Like it or not, marijuana legalization is headed for Canada in 2018.
How the general population will purchase that marijuana has been a matter of some speculation but over the past month, some of the smoke has begun to clear. Provinces will have the power to determine the method of distribution and sale, taxation, and the legal age for cannabis use, and some have started to make their move.
In early September Ontario became the first province to act after the provincial government announced plans to have eventually up to 150 government-run shops selling marijuana, starting next July.
Although the federal government has set the age minimum at 18, the Ontario government has decided to go a step further and push the minimum limit for recreational use to 19. Oversight at the Ontario locations is going to be handled by the same company that handles the government’s liquor stores – the LCBO. But don’t expect to do any all-in-one shopping, as liquor and marijuana will not be sold out of the same location.
Shortly after the Ontario announcement, New Brunswick’s Finance Minister revealed that their government plans to set up a crown corporation to deal with the sale of recreational marijuana.
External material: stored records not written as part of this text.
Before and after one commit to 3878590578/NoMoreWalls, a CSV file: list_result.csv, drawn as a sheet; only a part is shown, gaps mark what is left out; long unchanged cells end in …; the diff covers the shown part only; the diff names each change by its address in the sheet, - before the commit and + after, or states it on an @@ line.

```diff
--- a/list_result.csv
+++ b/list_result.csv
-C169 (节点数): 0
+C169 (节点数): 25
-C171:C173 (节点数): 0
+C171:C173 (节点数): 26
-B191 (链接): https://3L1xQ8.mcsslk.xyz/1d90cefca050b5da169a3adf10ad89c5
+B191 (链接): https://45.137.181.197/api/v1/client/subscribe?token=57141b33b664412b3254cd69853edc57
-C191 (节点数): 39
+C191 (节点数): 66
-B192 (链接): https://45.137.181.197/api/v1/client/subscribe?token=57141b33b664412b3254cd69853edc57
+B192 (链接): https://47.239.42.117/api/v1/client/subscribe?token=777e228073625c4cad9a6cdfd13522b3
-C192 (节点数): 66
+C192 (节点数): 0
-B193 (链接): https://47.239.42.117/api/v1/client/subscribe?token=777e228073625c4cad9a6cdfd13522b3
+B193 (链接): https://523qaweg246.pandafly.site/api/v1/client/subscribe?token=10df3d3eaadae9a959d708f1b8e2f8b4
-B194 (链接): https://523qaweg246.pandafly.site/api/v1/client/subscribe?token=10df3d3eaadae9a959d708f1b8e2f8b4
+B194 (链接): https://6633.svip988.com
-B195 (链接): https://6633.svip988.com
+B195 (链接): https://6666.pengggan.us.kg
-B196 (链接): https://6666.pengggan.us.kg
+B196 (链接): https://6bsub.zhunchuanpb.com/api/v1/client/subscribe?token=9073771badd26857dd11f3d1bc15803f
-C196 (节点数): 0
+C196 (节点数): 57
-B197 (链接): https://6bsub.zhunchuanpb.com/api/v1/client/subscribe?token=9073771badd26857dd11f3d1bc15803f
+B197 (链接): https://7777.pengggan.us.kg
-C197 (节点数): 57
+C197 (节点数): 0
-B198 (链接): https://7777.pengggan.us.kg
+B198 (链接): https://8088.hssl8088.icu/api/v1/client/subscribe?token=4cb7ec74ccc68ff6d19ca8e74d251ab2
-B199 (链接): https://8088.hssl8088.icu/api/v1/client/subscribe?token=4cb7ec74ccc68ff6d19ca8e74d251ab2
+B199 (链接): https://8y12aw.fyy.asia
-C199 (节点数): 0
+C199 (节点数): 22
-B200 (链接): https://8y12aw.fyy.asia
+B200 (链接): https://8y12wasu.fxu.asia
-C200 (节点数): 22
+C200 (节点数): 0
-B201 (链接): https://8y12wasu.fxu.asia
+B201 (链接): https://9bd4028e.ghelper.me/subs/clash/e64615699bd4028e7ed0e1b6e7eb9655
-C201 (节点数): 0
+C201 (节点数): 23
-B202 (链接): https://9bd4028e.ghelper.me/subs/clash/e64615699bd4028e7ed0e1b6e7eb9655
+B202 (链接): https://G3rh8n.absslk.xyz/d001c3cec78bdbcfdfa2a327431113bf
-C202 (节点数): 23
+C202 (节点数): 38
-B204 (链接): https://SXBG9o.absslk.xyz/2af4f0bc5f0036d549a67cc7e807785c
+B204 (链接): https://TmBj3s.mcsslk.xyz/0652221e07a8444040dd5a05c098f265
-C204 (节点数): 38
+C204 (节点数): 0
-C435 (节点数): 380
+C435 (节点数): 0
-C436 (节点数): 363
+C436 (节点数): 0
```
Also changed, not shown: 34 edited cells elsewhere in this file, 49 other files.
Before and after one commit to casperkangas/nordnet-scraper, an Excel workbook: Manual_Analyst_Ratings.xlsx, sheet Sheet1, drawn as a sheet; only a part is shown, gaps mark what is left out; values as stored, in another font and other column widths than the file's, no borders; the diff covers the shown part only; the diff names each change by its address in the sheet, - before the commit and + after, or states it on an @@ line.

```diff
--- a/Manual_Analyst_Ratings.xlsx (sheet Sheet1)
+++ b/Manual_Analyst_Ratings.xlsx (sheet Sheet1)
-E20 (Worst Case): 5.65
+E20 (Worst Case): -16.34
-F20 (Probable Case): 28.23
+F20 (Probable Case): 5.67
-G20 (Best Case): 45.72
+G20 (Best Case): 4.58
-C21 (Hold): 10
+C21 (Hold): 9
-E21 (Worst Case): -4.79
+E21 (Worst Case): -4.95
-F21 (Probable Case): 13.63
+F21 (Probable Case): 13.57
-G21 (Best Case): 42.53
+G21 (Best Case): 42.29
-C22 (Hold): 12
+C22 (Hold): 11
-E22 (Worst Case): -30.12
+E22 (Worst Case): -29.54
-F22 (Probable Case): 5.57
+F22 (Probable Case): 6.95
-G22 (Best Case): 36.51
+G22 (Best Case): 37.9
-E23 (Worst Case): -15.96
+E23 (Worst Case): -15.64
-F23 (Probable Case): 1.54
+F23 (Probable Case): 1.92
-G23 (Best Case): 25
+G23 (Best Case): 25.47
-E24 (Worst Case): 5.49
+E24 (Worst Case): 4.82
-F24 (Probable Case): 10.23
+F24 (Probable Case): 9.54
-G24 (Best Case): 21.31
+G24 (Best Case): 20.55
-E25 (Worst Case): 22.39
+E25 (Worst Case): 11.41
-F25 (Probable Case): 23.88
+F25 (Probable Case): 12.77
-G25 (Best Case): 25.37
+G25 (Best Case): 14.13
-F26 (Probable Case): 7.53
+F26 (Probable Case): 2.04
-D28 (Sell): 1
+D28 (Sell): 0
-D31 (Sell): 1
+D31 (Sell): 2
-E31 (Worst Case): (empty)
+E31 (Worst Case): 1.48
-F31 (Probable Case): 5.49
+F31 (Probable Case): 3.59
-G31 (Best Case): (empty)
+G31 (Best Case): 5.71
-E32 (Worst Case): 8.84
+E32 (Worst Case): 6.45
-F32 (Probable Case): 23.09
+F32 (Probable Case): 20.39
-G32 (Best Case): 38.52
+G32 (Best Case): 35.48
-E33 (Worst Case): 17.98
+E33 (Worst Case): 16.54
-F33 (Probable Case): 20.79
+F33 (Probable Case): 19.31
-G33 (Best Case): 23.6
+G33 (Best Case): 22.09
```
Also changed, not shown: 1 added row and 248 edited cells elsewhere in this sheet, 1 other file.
To tackle the supply side of the equation, the government has signed a deal with a pair of licensed medical producers who will supply a minimum of five million grams per year.
On Oct. 4, Alberta said they’re going to start selling recreational marijuana using specialized stores, which, like Ontario, won’t be allowed to sell booze, tobacco or pharmaceuticals. Unlike Ontario, Alberta has opted to stick with the federal age limit of 18…
Quebec still hasn’t announced whether they’ll follow Ontario’s lead and sell through their own liquor licensing board, although there has been much much speculation that they might take that route. They have set the minimum age at 18.
Media reports indicate Quebec might ban growing at home. The federal government has said they have no problem with members of the public growing up to four cannabis plants per residence, regardless of the number of persons living there, as long as they don’t get any taller than one metre in height.
The remainder of the provinces are still in the process of crafting a framework regarding who will sell marijuana and how they will do it. At a meeting in Edmonton in July, the premiers said if they can’t figure out issues like taxation, public safety, and education, they will ask the Prime Minister to put legalization on hold until they have everything in place. The premiers are set to report back to the federal government on their rate of progress by Nov. 1, but they might not find much wiggle room coming from Ottawa, as Justin Trudeau has said he intends to stick to his timetable.